New York officials have scuttled the deal with Aqueduct Entertainment Group to develop a sprawling casino at Aqueduct racetrack, leaving an uncertain future over when the project will ever take shape.
"The Division of the Lottery has concluded that it cannot issue a gaming license to Aqueduct Entertainment Group (AEG). Therefore, the state has officially withdrawn its support for AEG to develop and operate a video lottery terminal (VLT) facility at Aqueduct Race Track,'' Gov. David Paterson's administration said in a statement March 11.
Word of the AEG scuttling came after government officials March 10 said the bidding group would be out as early as today, and that talks were underway between the governor's office and legislative leaders over how to proceed to get the casino off the ground. The state is losing $1 million in revenue sharing every day the casino is not open. Also, it was hoping to get $300 million from AEG by March 31 in an upfront franchise fee to use to help balance the state's current fiscal year.
The heads of the Senate and Assembly racing committees March 10 told The Blood-Horse the bidding process should not be re-started if AEG drops out.
But the governor signaled it would not necessarily be choosing now from the list of bidders that lost out to AEG. "The executive branch advocates the selection of the Aqueduct VLT franchisee be done pursuant to an expedited, transparent, apolitical, and publicly accountable procurement process,'' the administration said in a statement.
One minute after release of the Paterson administration statement, Senate Democratic conference leader John Sampson issued his own statement, saying his interest is in getting the facility opened quickly.
"I respect the decision of Governor Paterson, and the process followed by the Division of Lottery. Like all sectors of the state's economy, the racing and gaming industry is facing difficult times. We now need to move forward with the selection of a new vendor in a responsible and timely manner,'' Sampson said.
AEG officials have privately insisted that all its remaining partners could be licensed by the Lottery Division, which is overseeing the process. The group sent a letter, via its law firm, to Paterson's top staff today insisting there was no reason to kill the AEG deal, and that it has the $300 million upfront payment ready for the state.
AEG officials issued a not-so-veiled threat to go to court if the decision is not re-considered. Barry Berke, an AEG lawyer, called the decision to kill the deal "both arbitrary and capricious.'

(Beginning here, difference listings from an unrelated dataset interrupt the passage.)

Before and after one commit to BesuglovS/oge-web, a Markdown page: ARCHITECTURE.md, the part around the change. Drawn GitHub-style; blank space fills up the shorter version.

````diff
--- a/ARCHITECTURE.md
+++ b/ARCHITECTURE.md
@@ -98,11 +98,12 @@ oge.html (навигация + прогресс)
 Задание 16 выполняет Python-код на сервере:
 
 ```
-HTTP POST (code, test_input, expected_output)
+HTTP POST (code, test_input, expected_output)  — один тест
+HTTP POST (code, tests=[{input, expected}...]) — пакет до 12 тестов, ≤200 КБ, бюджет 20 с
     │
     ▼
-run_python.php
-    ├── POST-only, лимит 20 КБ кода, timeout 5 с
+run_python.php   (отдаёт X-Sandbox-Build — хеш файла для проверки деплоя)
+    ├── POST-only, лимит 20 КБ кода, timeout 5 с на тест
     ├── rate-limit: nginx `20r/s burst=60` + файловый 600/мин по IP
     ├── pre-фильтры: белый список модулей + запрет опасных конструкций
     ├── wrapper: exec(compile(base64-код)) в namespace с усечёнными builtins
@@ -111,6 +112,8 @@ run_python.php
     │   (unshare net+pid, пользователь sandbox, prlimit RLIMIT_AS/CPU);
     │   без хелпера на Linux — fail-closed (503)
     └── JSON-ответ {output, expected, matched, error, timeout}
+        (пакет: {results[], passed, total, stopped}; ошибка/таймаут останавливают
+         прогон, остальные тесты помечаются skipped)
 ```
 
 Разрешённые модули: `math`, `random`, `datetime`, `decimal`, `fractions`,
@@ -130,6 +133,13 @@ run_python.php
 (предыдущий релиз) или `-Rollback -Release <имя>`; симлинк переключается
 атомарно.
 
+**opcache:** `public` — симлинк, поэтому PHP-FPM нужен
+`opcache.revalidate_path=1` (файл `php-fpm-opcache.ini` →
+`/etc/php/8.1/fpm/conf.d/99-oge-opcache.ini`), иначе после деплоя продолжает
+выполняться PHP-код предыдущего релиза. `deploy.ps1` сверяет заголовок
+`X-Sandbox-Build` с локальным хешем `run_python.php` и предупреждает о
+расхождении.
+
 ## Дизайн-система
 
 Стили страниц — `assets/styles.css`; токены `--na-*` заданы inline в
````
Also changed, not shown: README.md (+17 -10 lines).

"As AEG has repeatedly stated, they remain ready, willing and able to finalize the Memorandum of Understanding and pay the $300 million licensing fee in accordance with the conditions placed upon AEG’s selection. In the event that AEG is not given an opportunity to address the issues raised by the Lottery, and the decision to reverse the prior selection of AEG as the successful bidder is not reconsidered, AEG intends to pursue all available remedies,'' Berke said in a statement.

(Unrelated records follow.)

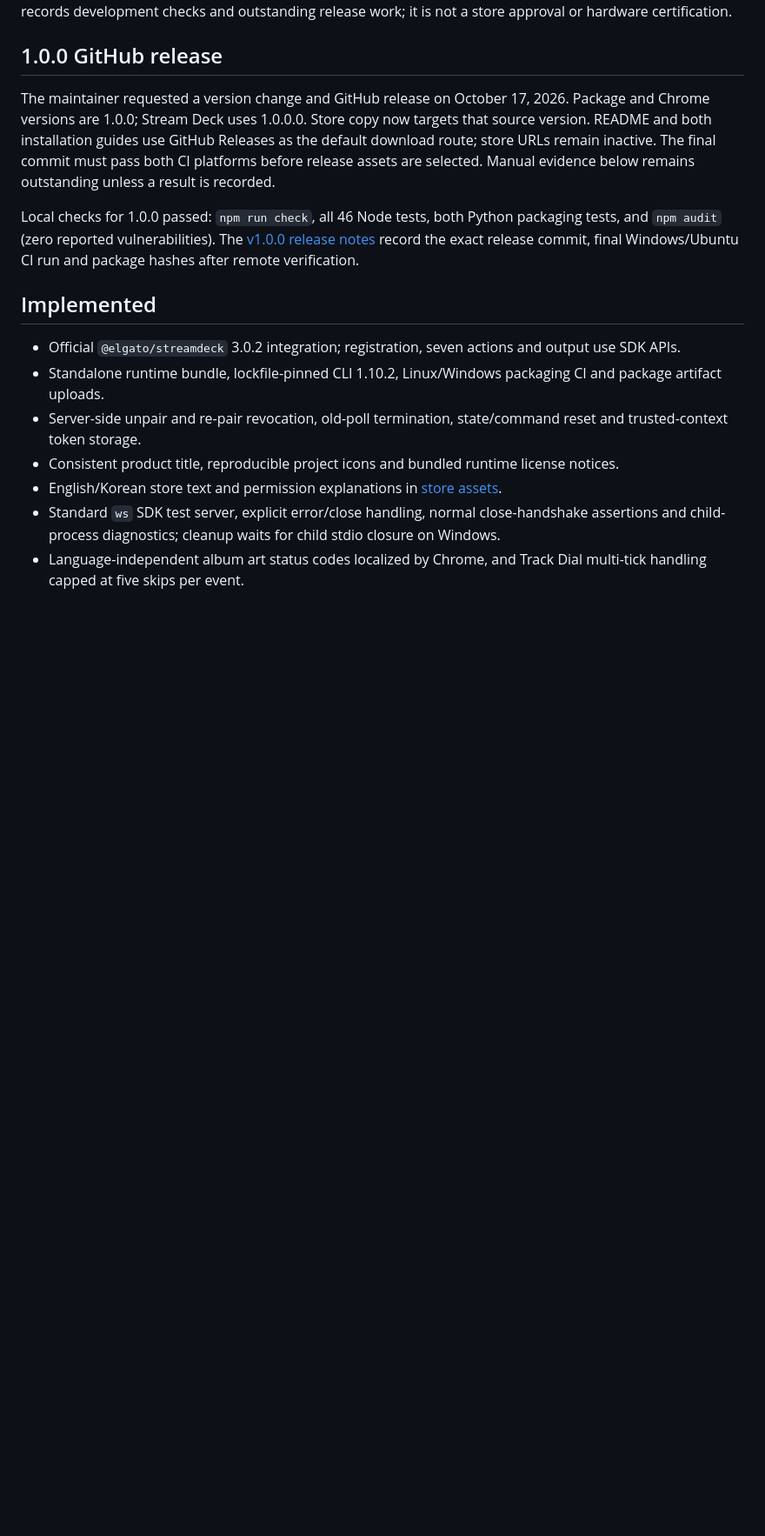
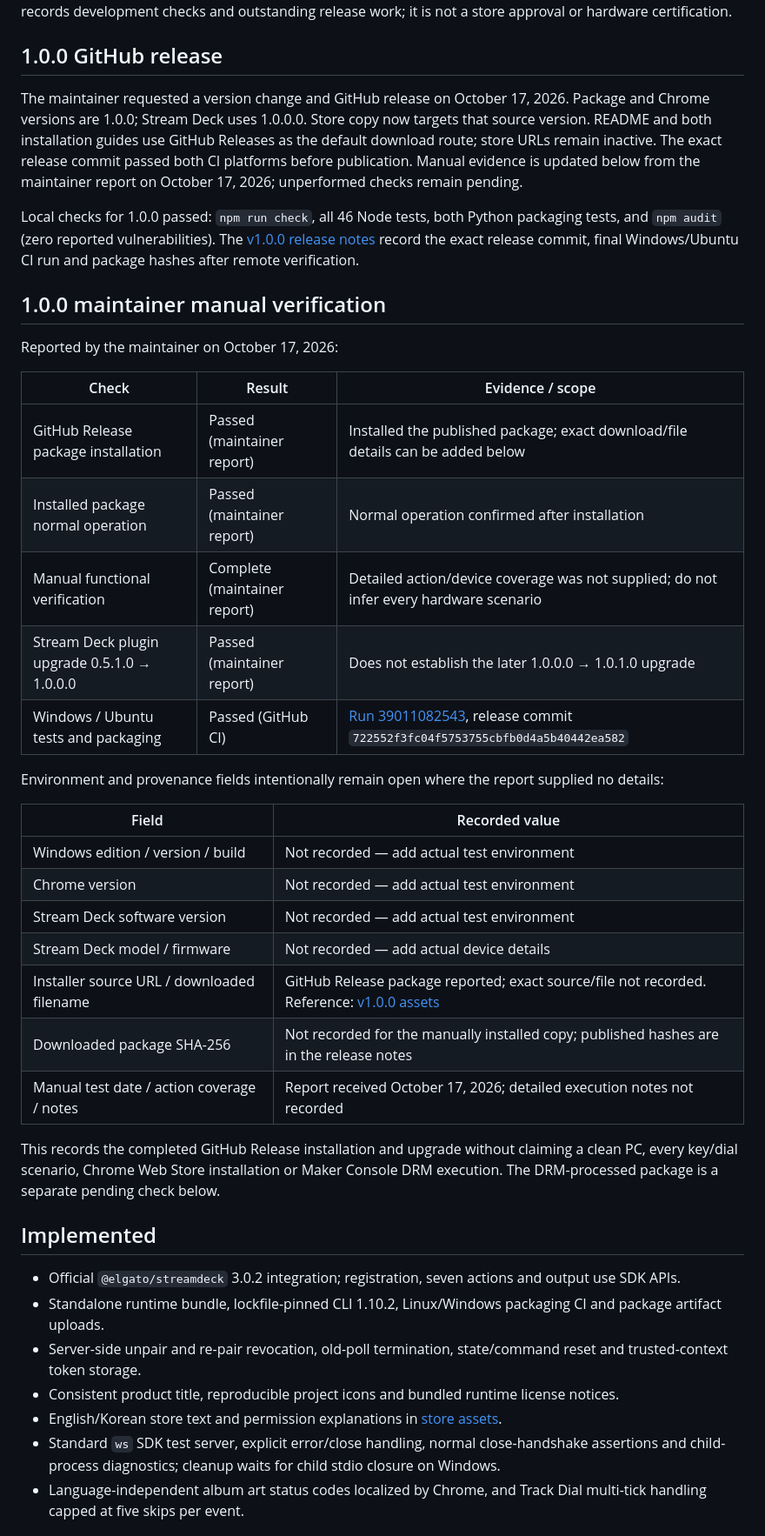
Before and after one commit to minjungw00/music-deck-bridge, a Markdown page: docs/release-readiness.md, the part around one of its changes. Shown at 87% size. GitHub-like rendering; blank space fills up the shorter version.

Commit message:
docs: record v1.0.0 manual verification

```diff
--- a/docs/release-readiness.md
+++ b/docs/release-readiness.md
@@ -4,9 +4,35 @@ Evidence date: October 17, 2026. Source version is **1.0.0** for the maintainer-
 
 ## 1.0.0 GitHub release
 
-The maintainer requested a version change and GitHub release on October 17, 2026. Package and Chrome versions are 1.0.0; Stream Deck uses 1.0.0.0. Store copy now targets that source version. README and both installation guides use GitHub Releases as the default download route; store URLs remain inactive. The final commit must pass both CI platforms before release assets are selected. Manual evidence below remains outstanding unless a result is recorded.
+The maintainer requested a version change and GitHub release on October 17, 2026. Package and Chrome versions are 1.0.0; Stream Deck uses 1.0.0.0. Store copy now targets that source version. README and both installation guides use GitHub Releases as the default download route; store URLs remain inactive. The exact release commit passed both CI platforms before publication. Manual evidence is updated below from the maintainer report on October 17, 2026; unperformed checks remain pending.
 
 Local checks for 1.0.0 passed: `npm run check`, all 46 Node tests, both Python packaging tests, and `npm audit` (zero reported vulnerabilities). The [v1.0.0 release notes](https://github.com/minjungw00/music-deck-bridge/releases/tag/v1.0.0) record the exact release commit, final Windows/Ubuntu CI run and package hashes after remote verification.
+
+## 1.0.0 maintainer manual verification
+
+Reported by the maintainer on October 17, 2026:
+
+| Check | Result | Evidence / scope |
+| --- | --- | --- |
+| GitHub Release package installation | Passed (maintainer report) | Installed the published package; exact download/file details can be added below |
+| Installed package normal operation | Passed (maintainer report) | Normal operation confirmed after installation |
+| Manual functional verification | Complete (maintainer report) | Detailed action/device coverage was not supplied; do not infer every hardware scenario |
+| Stream Deck plugin upgrade 0.5.1.0 → 1.0.0.0 | Passed (maintainer report) | Does not establish the later 1.0.0.0 → 1.0.1.0 upgrade |
+| Windows / Ubuntu tests and packaging | Passed (GitHub CI) | [Run 39011082543](https://github.com/minjungw00/music-deck-bridge/actions/runs/39011082543), release commit `722552f3fc04f5753755cbfb0d4a5b40442ea582` |
+
+Environment and provenance fields intentionally remain open where the report supplied no details:
+
+| Field | Recorded value |
+| --- | --- |
+| Windows edition / version / build | Not recorded — add actual test environment |
+| Chrome version | Not recorded — add actual test environment |
+| Stream Deck software version | Not recorded — add actual test environment |
+| Stream Deck model / firmware | Not recorded — add actual device details |
+| Installer source URL / downloaded filename | GitHub Release package reported; exact source/file not recorded. Reference: [v1.0.0 assets](https://github.com/minjungw00/music-deck-bridge/releases/tag/v1.0.0) |
+| Downloaded package SHA-256 | Not recorded for the manually installed copy; published hashes are in the release notes |
+| Manual test date / action coverage / notes | Report received October 17, 2026; detailed execution notes not recorded |
+
+This records the completed GitHub Release installation and upgrade without claiming a clean PC, every key/dial scenario, Chrome Web Store installation or Maker Console DRM execution. The DRM-processed package is a separate pending check below.
 
 ## Implemented
 
```
Also changed, not shown: other parts of docs/release-readiness.md (+1 -1 lines).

AEG was tapped by Paterson, Sampson and Assembly Speaker Sheldon Silver to run the 4,500-slot machine casino at Aqueduct. But the political connections of AEG drew fire--and the notice of federal investigators and a state inspector general, which both have probes of the bidding process underway.
Remaining bidders, from SL Green to Delaware North, wasted no time releasing statements of interest for the casino deal. SL Green said the state “possesses all the information it needs to move quickly and select one of the existing proposals.”
But AEG’s lawyer said March 11, in a letter top Paterson advisors and the Lottery Division, called the decision to drop AEG “an abuse of discretion.’’
Berke, who copied the letter to the heads of the Legislature, said AEG has fully complied with all the terms of the bidding process, including the ability to meet the upfront payment fee promise.
Berke said it is clear that the decision to drop AEG was for “reasons other than the merits.” He said the group was given no opportunity in the past day to address any what he characterized as last-minute concerns raised by Lottery.
In his letter to the state officials, Berke cited the “sole reason” AEG was given March 11 for the scuttled deal was concerns that AEG dropped some of its partners in recent weeks. He said because of ongoing state and federal investigations AEG was told by the state today that dropping the equity partners – which accounted for about 5% of the total AEG group’s interest – would have created an appearance that AEG ‘was being allowed to conceal relevant material information.’ Berke called that claim “absurd.”
The withdrawal of those partners, Berke said, was “prescribed and discussed” with the state.